On top of that, the senator is a very nice and approachable man, both in a professional and social setting. I always came away thinking that this must be what the “Southern gentleman” type is all about.
More than a few people have asked me in the past few days what advice, if any, I would give to President-elect Trump about immigration. Here are some more-or-less random thoughts that touch on a few of the policy issues that have to be confronted:
Enforcement First. The first step must be immediate action to greatly reduce the inflow of illegal immigrants. Illegal immigration has had a deeply corrosive impact on the immigration debate; it has paralyzed any rational discussion of how we should proceed along all other aspects of immigration reform. The open borders approach that allowed the entry of millions of illegal immigrants makes legal immigration policy “a travesty of a mockery of a sham.” Why bother waiting years abroad for that green card in the mail—such as the 23-year wait that some Filipino visa applicants are now enduring—when one can accomplish much of the same goal by running across the border or overstaying a tourist visa? I am not sure that a wall—despite its signal that we are finally getting serious about illegal immigration—will do the job; many of the illegal immigrants do not enter through the southern border. But I am willing to bet that the mandated adoption of an electronic system (such as E-Verify) that would force all employers to certify the visa status of all hires, along with very large fines and criminal penalties for law-breaking employers, would go a long way towards stemming the flow.

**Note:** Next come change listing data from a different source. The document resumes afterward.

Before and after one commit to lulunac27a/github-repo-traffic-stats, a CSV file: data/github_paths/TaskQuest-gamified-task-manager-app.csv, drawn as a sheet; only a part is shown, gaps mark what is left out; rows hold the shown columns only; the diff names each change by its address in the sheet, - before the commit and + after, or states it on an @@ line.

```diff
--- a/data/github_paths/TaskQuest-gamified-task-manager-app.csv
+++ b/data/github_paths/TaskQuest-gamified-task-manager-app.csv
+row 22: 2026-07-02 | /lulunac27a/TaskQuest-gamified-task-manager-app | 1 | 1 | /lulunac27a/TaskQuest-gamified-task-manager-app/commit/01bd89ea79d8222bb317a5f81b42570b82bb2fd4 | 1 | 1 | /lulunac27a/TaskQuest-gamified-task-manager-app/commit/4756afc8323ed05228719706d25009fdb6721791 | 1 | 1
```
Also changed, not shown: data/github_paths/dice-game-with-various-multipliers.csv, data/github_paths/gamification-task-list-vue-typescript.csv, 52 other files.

Benign Neglect. What to do about the 11+ million undocumented immigrants already living in the country? I think the wisest answer is: For the most part, ignore them! I find it very heartening that we do not have the stomach for such large-scale deportations. Most of those immigrants have led peaceful and uneventful lives in our country and became part of our communities. Their sudden removal would certainly not represent the America that many of us envision. I am also old enough to remember Daniel Patrick Moynihan being vilified for using the phrase “benign neglect” to discuss policy options regarding black economic progress in the late 1960s. Maybe it’s time to resurrect those words in the context of illegal immigration. Sometimes inaction is the best action. Most of the illegal immigrants already here will eventually qualify (if they haven’t qualified already) for visas through the family preference system. If the “enforcement first” step of stemming the illegal flow is successful, there can perhaps be eventual agreement on legislation that would accelerate the process of granting family preference visas to the existing undocumented population.
Continue reading “Some Advice for President-Elect Trump”
The globalists have for far too long ignored that globalization, whether due to an increase in imports or an increase in immigration, has inevitably harmed some people in the industrialized countries. Angus Deaton has written an important essay that emphasizes the problem with what he calls “cosmopolitan prioritarianism,” which he defines as “an ethical rule that says we should think of everyone in the world in the same way, no matter where they live.”
The globalization that has rescued so many in poor countries has harmed some people in rich countries…Like many in academia and in the development industry, I am among globalization’s greatest beneficiaries – those who are able to sell our services in markets that are larger and richer than our parents could have dreamed of.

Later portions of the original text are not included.